Code change snippets
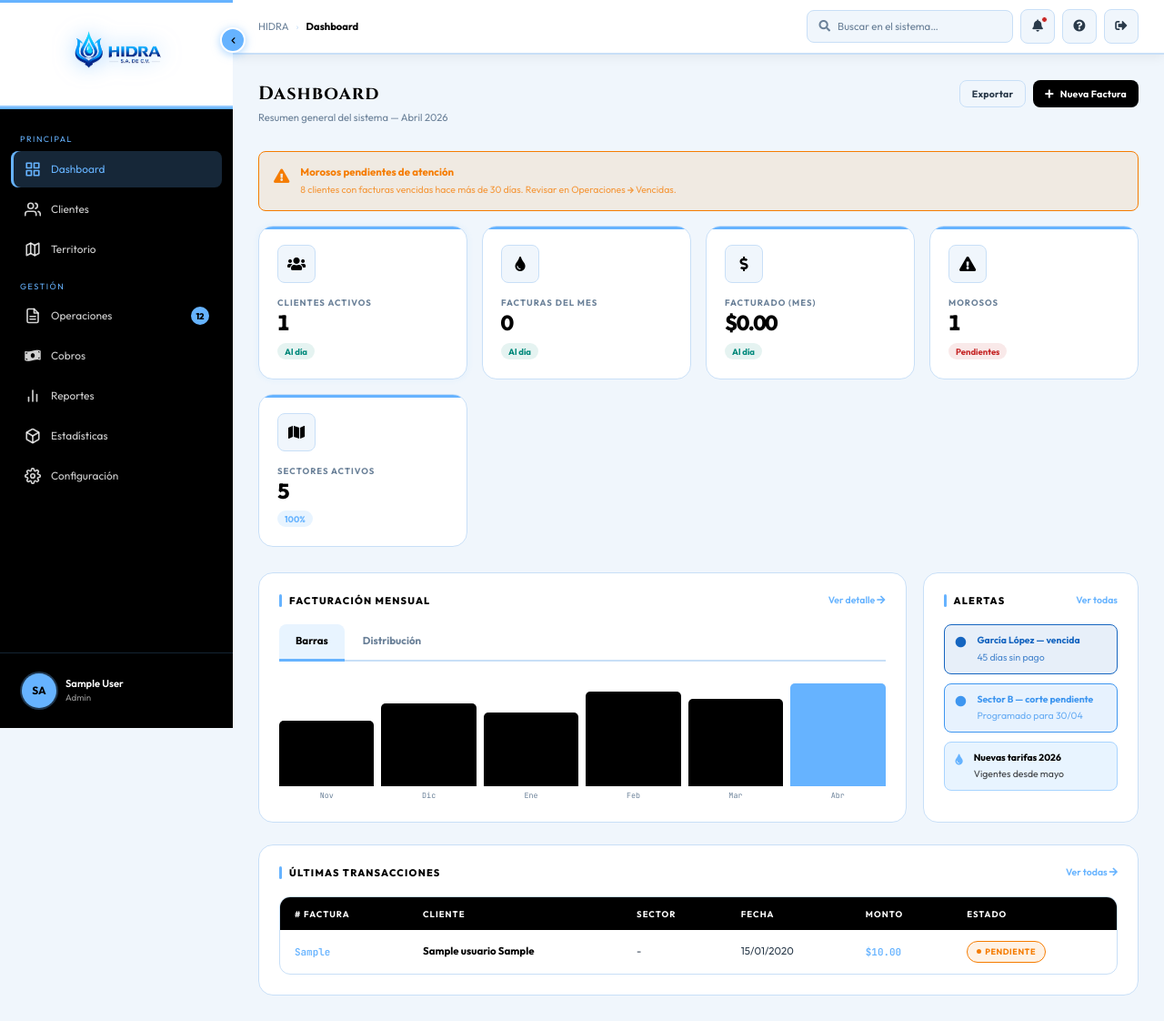
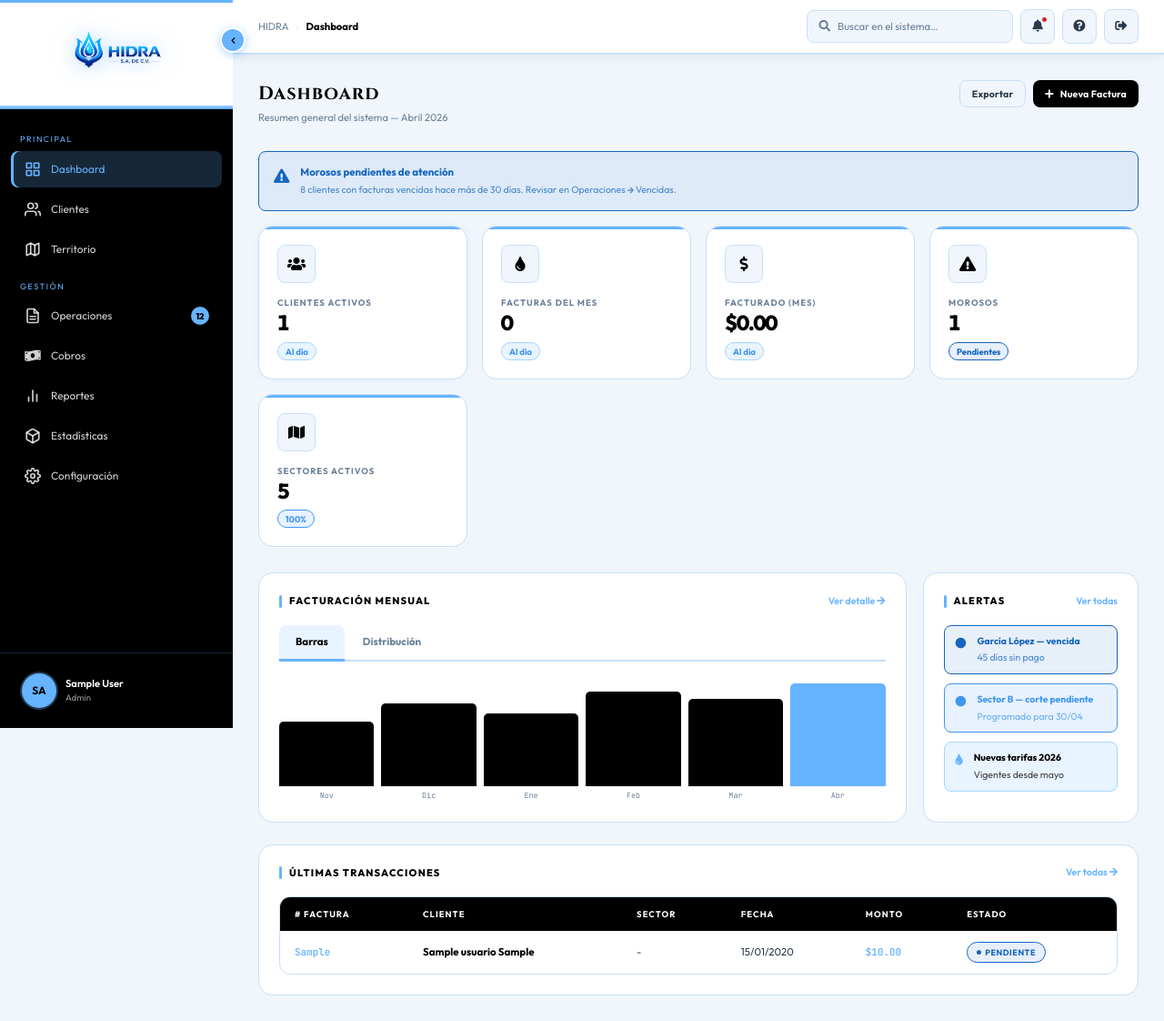
Before and after one commit to Josereph/HIDRA_S.A_de_C.V, a PHP site: page /views/layouts/pagina_principal.php in a window 1280 px wide. Shown: the whole page at 91% size. Run offline with PHP 8.4, Linux system fonts and the light colour scheme; the visitor is signed in with stand-in values (Sample User, id 1); data comes from the database, SQL or seed files in the repository; tables that the repository leaves empty hold one stand-in row (values such as "Sample post"); some libraries are stand-ins or nearby versions.

Commit message:
fix(estilos): actualizar colores y bordes de indicadores y alertas en componentes

```diff
--- a/assets/css/components.css
+++ b/assets/css/components.css
@@ -134,9 +134,9 @@
   border-radius: 20px;
   position: relative; z-index: 1;
 }
-.kpi-delta.up   { background: rgba(0,137,123,0.1); color: var(--success); }
-.kpi-delta.down { background: rgba(198,40,40,0.1); color: var(--danger); }
-.kpi-delta.neutral { background: var(--celeste-xlt); color: var(--celeste); }
+.kpi-delta.up      { background: var(--celeste-xlt);          color: var(--celeste-dk);  border: 1px solid var(--celeste-lt); }
+.kpi-delta.down    { background: rgba(21,101,192,0.10);       color: var(--pending);     border: 1px solid var(--pending); }
+.kpi-delta.neutral { background: rgba(62,150,240,0.12);       color: var(--celeste-dk);  border: 1px solid var(--celeste-dk); }
 
 /* ── GRIDS ─────────────────────────────────────────── */
 .grid-2   { display: grid; grid-template-columns: 1fr 1fr; gap: 18px; }
@@ -230,14 +230,14 @@ tr:hover td { background: var(--celeste-lt) !important; }
 }
 .badge::before { content: ''; width: 5px; height: 5px; border-radius: 50%; }
 
-.badge-green  { background: rgba(0,137,123,0.1); color: var(--success); border: 1px solid var(--success); }
-.badge-green::before  { background: var(--success); }
-.badge-yellow { background: rgba(245,124,0,0.1); color: var(--warning); border: 1px solid var(--warning); }
-.badge-yellow::before { background: var(--warning); }
-.badge-red    { background: rgba(198,40,40,0.1); color: var(--danger);  border: 1px solid var(--danger); }
-.badge-red::before    { background: var(--danger); }
-.badge-blue   { background: var(--celeste-xlt); color: var(--celeste); border: 1px solid var(--celeste-lt); }
-.badge-blue::before   { background: var(--celeste); }
+.badge-green  { background: var(--celeste-xlt);          color: var(--celeste-dk); border: 1px solid var(--celeste-lt); }
+.badge-green::before  { background: var(--celeste-dk); }
+.badge-yellow { background: rgba(21,101,192,0.10);       color: var(--pending);    border: 1px solid var(--pending); }
+.badge-yellow::before { background: var(--pending); }
+.badge-red    { background: rgba(21,101,192,0.10);       color: var(--pending);    border: 1px solid var(--pending); }
+.badge-red::before    { background: var(--pending); }
+.badge-blue   { background: rgba(62,150,240,0.12);       color: var(--celeste-dk); border: 1px solid var(--celeste-dk); }
+.badge-blue::before   { background: var(--celeste-dk); }
 
 /* ── FORMS ──────────────────────────────────────────── */
 .form-group { display: flex; flex-direction: column; gap: 6px; margin-bottom: 18px; }
@@ -372,7 +372,7 @@ tr:hover td { background: var(--celeste-lt) !important; }
 .alert-title { font-weight: 700; margin-bottom: 3px; }
 .alert-msg   { font-size: 0.75rem; opacity: 0.75; }
 
-.alert-warning { background: rgba(245,124,0,0.1); border-color: var(--warning); color: var(--warning); }
+.alert-warning { background: rgba(21,101,192,0.08); border-color: var(--pending); color: var(--pending); }
 .alert-danger  { background: rgba(198,40,40,0.1); border-color: var(--danger);  color: var(--danger); }
 .alert-info    { background: var(--celeste-xlt); border-color: var(--celeste-lt); color: var(--negro); }
 .alert-success { background: rgba(0,137,123,0.1); border-color: var(--success); color: var(--success); }
```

▶ Work instructions:
Please go line by line through the records above, copying each one that holds the string "yellow".

▶ Answer section:
-.badge-yellow { background: rgba(245,124,0,0.1); color: var(--warning); border: 1px solid var(--warning); }
-.badge-yellow::before { background: var(--warning); }
+.badge-yellow { background: rgba(21,101,192,0.10);       color: var(--pending);    border: 1px solid var(--pending); }
+.badge-yellow::before { background: var(--pending); }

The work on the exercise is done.